Data provided:
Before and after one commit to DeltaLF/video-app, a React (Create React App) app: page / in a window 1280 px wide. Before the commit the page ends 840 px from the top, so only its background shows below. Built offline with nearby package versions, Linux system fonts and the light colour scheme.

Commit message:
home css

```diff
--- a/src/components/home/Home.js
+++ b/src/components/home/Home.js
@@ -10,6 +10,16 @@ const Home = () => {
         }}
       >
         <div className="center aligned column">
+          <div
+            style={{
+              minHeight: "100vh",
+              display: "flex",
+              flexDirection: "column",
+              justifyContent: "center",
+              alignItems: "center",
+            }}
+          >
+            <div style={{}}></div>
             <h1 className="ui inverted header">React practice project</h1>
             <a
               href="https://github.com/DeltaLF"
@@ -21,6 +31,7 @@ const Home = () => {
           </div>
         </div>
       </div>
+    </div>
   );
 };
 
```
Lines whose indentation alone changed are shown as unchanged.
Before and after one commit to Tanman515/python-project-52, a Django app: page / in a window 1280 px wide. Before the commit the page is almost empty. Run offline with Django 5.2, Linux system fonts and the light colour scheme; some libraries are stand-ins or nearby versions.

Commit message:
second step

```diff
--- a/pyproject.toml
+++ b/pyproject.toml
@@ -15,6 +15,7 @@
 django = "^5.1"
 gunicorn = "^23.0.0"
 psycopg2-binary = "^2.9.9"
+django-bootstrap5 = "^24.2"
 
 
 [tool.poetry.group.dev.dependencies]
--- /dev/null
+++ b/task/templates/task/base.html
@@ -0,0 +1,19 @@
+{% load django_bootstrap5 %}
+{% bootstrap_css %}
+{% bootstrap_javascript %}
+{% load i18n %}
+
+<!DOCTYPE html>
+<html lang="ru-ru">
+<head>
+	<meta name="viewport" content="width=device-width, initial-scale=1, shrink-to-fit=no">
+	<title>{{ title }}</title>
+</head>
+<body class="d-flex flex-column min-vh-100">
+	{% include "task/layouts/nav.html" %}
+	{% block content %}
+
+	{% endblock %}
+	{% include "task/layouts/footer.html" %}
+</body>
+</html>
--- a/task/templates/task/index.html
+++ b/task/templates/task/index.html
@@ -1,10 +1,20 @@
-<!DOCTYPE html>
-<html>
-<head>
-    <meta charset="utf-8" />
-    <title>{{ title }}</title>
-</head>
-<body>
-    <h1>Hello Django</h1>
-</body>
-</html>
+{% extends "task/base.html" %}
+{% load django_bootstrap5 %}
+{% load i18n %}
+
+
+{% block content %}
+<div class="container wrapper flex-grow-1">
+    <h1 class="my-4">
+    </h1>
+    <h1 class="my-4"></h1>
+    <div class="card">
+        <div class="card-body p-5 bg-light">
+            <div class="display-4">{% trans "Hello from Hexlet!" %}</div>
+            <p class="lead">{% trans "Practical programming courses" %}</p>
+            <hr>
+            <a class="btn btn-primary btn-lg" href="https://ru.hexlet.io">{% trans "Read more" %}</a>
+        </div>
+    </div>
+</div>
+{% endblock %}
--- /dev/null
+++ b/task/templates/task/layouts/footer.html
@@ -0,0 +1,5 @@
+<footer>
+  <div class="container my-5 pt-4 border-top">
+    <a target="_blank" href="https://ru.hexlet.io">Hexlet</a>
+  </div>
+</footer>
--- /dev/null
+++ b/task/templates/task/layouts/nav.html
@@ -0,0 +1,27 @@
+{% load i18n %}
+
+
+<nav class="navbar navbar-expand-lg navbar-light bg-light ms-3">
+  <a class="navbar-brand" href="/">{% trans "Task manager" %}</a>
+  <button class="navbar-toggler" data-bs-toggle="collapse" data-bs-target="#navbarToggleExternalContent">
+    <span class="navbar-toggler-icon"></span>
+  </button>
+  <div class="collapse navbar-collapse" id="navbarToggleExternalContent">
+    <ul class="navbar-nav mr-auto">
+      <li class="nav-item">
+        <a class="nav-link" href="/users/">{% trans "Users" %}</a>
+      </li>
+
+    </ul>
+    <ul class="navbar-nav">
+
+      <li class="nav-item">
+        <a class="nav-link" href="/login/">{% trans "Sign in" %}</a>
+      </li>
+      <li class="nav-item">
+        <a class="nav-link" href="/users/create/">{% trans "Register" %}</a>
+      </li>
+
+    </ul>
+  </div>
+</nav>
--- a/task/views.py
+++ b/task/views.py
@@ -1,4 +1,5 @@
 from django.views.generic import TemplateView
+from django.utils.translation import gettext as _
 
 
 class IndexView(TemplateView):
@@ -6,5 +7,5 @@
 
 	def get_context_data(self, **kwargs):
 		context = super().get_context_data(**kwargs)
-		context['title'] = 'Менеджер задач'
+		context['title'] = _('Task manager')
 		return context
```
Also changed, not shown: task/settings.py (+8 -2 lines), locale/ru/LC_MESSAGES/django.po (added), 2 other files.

What you need to do:
Going line by line, repeat the whole listing exactly.

Result of the exercise:
Before and after one commit to DeltaLF/video-app, a React (Create React App) app: page / in a window 1280 px wide. Before the commit the page ends 840 px from the top, so only its background shows below. Built offline with nearby package versions, Linux system fonts and the light colour scheme.

Commit message:
home css

```diff
--- a/src/components/home/Home.js
+++ b/src/components/home/Home.js
@@ -10,6 +10,16 @@ const Home = () => {
         }}
       >
         <div className="center aligned column">
+          <div
+            style={{
+              minHeight: "100vh",
+              display: "flex",
+              flexDirection: "column",
+              justifyContent: "center",
+              alignItems: "center",
+            }}
+          >
+            <div style={{}}></div>
             <h1 className="ui inverted header">React practice project</h1>
             <a
               href="https://github.com/DeltaLF"
@@ -21,6 +31,7 @@ const Home = () => {
           </div>
         </div>
       </div>
+    </div>
   );
 };
 
```
Lines whose indentation alone changed are shown as unchanged.
Before and after one commit to Tanman515/python-project-52, a Django app: page / in a window 1280 px wide. Before the commit the page is almost empty. Run offline with Django 5.2, Linux system fonts and the light colour scheme; some libraries are stand-ins or nearby versions.

Commit message:
second step

```diff
--- a/pyproject.toml
+++ b/pyproject.toml
@@ -15,6 +15,7 @@
 django = "^5.1"
 gunicorn = "^23.0.0"
 psycopg2-binary = "^2.9.9"
+django-bootstrap5 = "^24.2"
 
 
 [tool.poetry.group.dev.dependencies]
--- /dev/null
+++ b/task/templates/task/base.html
@@ -0,0 +1,19 @@
+{% load django_bootstrap5 %}
+{% bootstrap_css %}
+{% bootstrap_javascript %}
+{% load i18n %}
+
+<!DOCTYPE html>
+<html lang="ru-ru">
+<head>
+	<meta name="viewport" content="width=device-width, initial-scale=1, shrink-to-fit=no">
+	<title>{{ title }}</title>
+</head>
+<body class="d-flex flex-column min-vh-100">
+	{% include "task/layouts/nav.html" %}
+	{% block content %}
+
+	{% endblock %}
+	{% include "task/layouts/footer.html" %}
+</body>
+</html>
--- a/task/templates/task/index.html
+++ b/task/templates/task/index.html
@@ -1,10 +1,20 @@
-<!DOCTYPE html>
-<html>
-<head>
-    <meta charset="utf-8" />
-    <title>{{ title }}</title>
-</head>
-<body>
-    <h1>Hello Django</h1>
-</body>
-</html>
+{% extends "task/base.html" %}
+{% load django_bootstrap5 %}
+{% load i18n %}
+
+
+{% block content %}
+<div class="container wrapper flex-grow-1">
+    <h1 class="my-4">
+    </h1>
+    <h1 class="my-4"></h1>
+    <div class="card">
+        <div class="card-body p-5 bg-light">
+            <div class="display-4">{% trans "Hello from Hexlet!" %}</div>
+            <p class="lead">{% trans "Practical programming courses" %}</p>
+            <hr>
+            <a class="btn btn-primary btn-lg" href="https://ru.hexlet.io">{% trans "Read more" %}</a>
+        </div>
+    </div>
+</div>
+{% endblock %}
--- /dev/null
+++ b/task/templates/task/layouts/footer.html
@@ -0,0 +1,5 @@
+<footer>
+  <div class="container my-5 pt-4 border-top">
+    <a target="_blank" href="https://ru.hexlet.io">Hexlet</a>
+  </div>
+</footer>
--- /dev/null
+++ b/task/templates/task/layouts/nav.html
@@ -0,0 +1,27 @@
+{% load i18n %}
+
+
+<nav class="navbar navbar-expand-lg navbar-light bg-light ms-3">
+  <a class="navbar-brand" href="/">{% trans "Task manager" %}</a>
+  <button class="navbar-toggler" data-bs-toggle="collapse" data-bs-target="#navbarToggleExternalContent">
+    <span class="navbar-toggler-icon"></span>
+  </button>
+  <div class="collapse navbar-collapse" id="navbarToggleExternalContent">
+    <ul class="navbar-nav mr-auto">
+      <li class="nav-item">
+        <a class="nav-link" href="/users/">{% trans "Users" %}</a>
+      </li>
+
+    </ul>
+    <ul class="navbar-nav">
+
+      <li class="nav-item">
+        <a class="nav-link" href="/login/">{% trans "Sign in" %}</a>
+      </li>
+      <li class="nav-item">
+        <a class="nav-link" href="/users/create/">{% trans "Register" %}</a>
+      </li>
+
+    </ul>
+  </div>
+</nav>
--- a/task/views.py
+++ b/task/views.py
@@ -1,4 +1,5 @@
 from django.views.generic import TemplateView
+from django.utils.translation import gettext as _
 
 
 class IndexView(TemplateView):
@@ -6,5 +7,5 @@
 
 	def get_context_data(self, **kwargs):
 		context = super().get_context_data(**kwargs)
-		context['title'] = 'Менеджер задач'
+		context['title'] = _('Task manager')
 		return context
```
Also changed, not shown: task/settings.py (+8 -2 lines), locale/ru/LC_MESSAGES/django.po (added), 2 other files.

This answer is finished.